Timing should be checked at each tune-up and any time the points are adjusted or replaced. It isn't likely to change much with HEI. The timing marks consist of a notch on the rim of the crankshaft pulley or vibration damper and a graduated scale attached to the engine front (timing) cover. A stroboscopic flash (dynamic) timing light must be used, as a static light is too inaccurate for emission controlled engines.

There are three basic types of timing light available. The first is a simple neon bulb with two wire connections. One wire connects to the spark plug terminal and the other plugs into the end of the spark plug wire for the No. 1 cylinder, thus connecting the light in series with the spark plug. This type of light is pretty dim and must be held very closely to the timing marks to be seen. Sometimes a dark corner has to be sought out to see the flash at all. This type of light is very inexpensive. The second type operates from the vehicle battery, two alligator clips connect to the battery terminals, while an adapter enables a third clip to be connected between No. 1 spark plug and wire. This type is a bit more expensive, but it provides a nice bright flash that you can see even in bright sunlight. It is the type most often seen in professional shops. The third type replaces the battery power source with 100 volt current.

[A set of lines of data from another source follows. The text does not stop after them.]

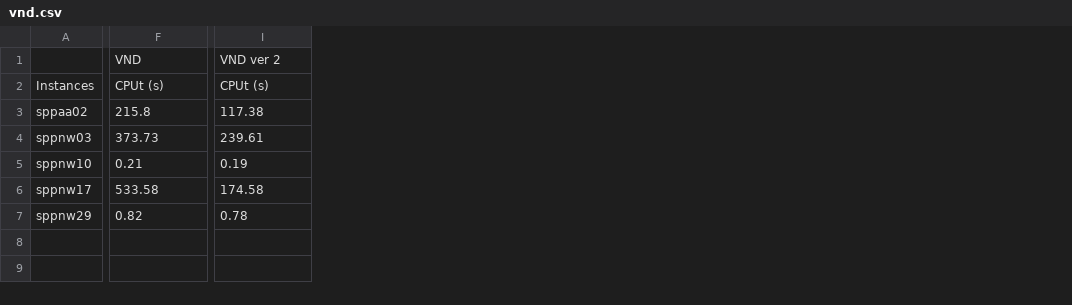
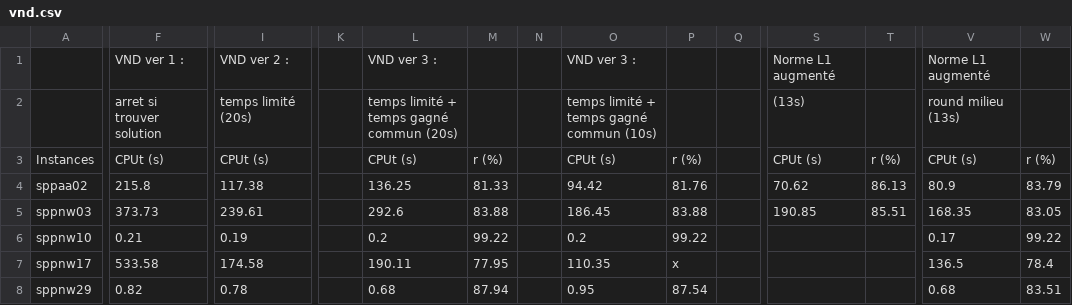
Before and after one commit to ducanh-le/GravityMachine, a CSV file: experiments/projection/vnd.csv, drawn as a sheet; only a part is shown, gaps mark what is left out; addresses are those after the commit; rows hold the shown columns only; the diff covers the shown part only; the diff names each change by its address in the sheet, - before the commit and + after, or states it on an @@ line.

```diff
--- a/experiments/projection/vnd.csv
+++ b/experiments/projection/vnd.csv
+column K, empty
+column L, row 1: VND ver 3 :; rows 3-8: CPUt (s) | 136.25 | 292.6 | 0.2 | 190.11 | 0.68
+column M, rows 3-8: r (%) | 81.33 | 83.88 | 99.22 | 77.95 | 87.94
+column N, empty
+column O, row 1: VND ver 3 :; rows 3-8: CPUt (s) | 94.42 | 186.45 | 0.2 | 110.35 | 0.95
+column P, rows 3-8: r (%) | 81.76 | 83.88 | 99.22 | x | 87.54
+column Q, empty
+column S, row 1: Norme L1 augmenté; rows 3-5: CPUt (s) | 70.62 | 190.85
+column T, rows 3-5: r (%) | 86.13 | 85.51
+column V, row 1: Norme L1 augmenté; rows 3-8: CPUt (s) | 80.9 | 168.35 | 0.17 | 136.5 | 0.68
+column W, rows 3-8: r (%) | 83.79 | 83.05 | 99.22 | 78.4 | 83.51
-F1: VND
+F1: VND ver 1 :
-I1: VND ver 2
+I1: VND ver 2 :
+row 2:  | arret si trouver solution | temps limité (20s) |  | temps limité + temps gagné commun (20s) |  |  | temps limité + temps gagné commun (10s) |  |  | (13s) |  | round milieu (13s)
```
Also changed, not shown: 2 added columns elsewhere in this file, 3 other files.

Some timing lights have other features built into them, such as dwell meters, or tachometers. These are convenient, in that they reduce the tangle of wires under the hood when you're working, but may duplicate the functions of tools you already have. One worthwhile feature, which is becoming more of a necessity with higher voltage ignition systems, is an inductive pickup. The inductive pickup clamps around the No. 1 spark plug wire, sensing the surges of high voltage electricity as they are sent to the plug. The advantage is that no mechanical connection is inserted between the wire and the plug. The advantage is that no mechanical connection is inserted between the wire and the plug, which eliminates false signals to the timing light. A timing light with an inductive pickup should be used on HEI systems.


  1. Warm up the engine to normal operating temperature. Stop the engine and connect the timing light to the No. 1 (left front on V8, front on 6-cylinder) spark plug wire, wither at the plug or at the distributor cap. You can also use the No. 6 wire, if it is more convenient. No. 6 is the rear cylinder on a 6-cylinder, and the third cylinder back on the right bank of a V8. Numbering is illustrated earlier in this section.

Do not pierce the plug wire insulation with HEI; it will cause a miss. The best method is an inductive pickup timing light.

Clean off the timing marks and mark the pulley or damper notch and timing scale with white chalk.

  1. Disconnect and plug the vacuum line at the distributor. This is done to prevent any distributor vacuum advance. Check the underhood emission sticker for any other hoses or wires which may need to be disconnected.
  3. Start the engine and adjust the idle speed to that specified in the Tune-up Specifications chart. With automatic transmission, set the specified idle speed in Park. It will be too high, since it is normally (in most cases) adjusted in Drive. You can disconnect the idle solenoid, if any, to get the speed down. Otherwise, adjust the idle speed screw. This is done to prevent any centrifugal (mechanical) advance. The tachometer hookup for 1967-74 models is the same as the dwell meter hookup shown in the Troubleshooting section. On 1975 and later HEI systems, the tachometer connects to the TACH terminal on the distributor or on the coil (6-cylinder through 1977) and to a ground. Some tachometers must connect to the TACH terminal and to the positive battery terminal. Some tachometers won't work with HEI.

Never ground the HEI TACH terminal; serious system damage will result.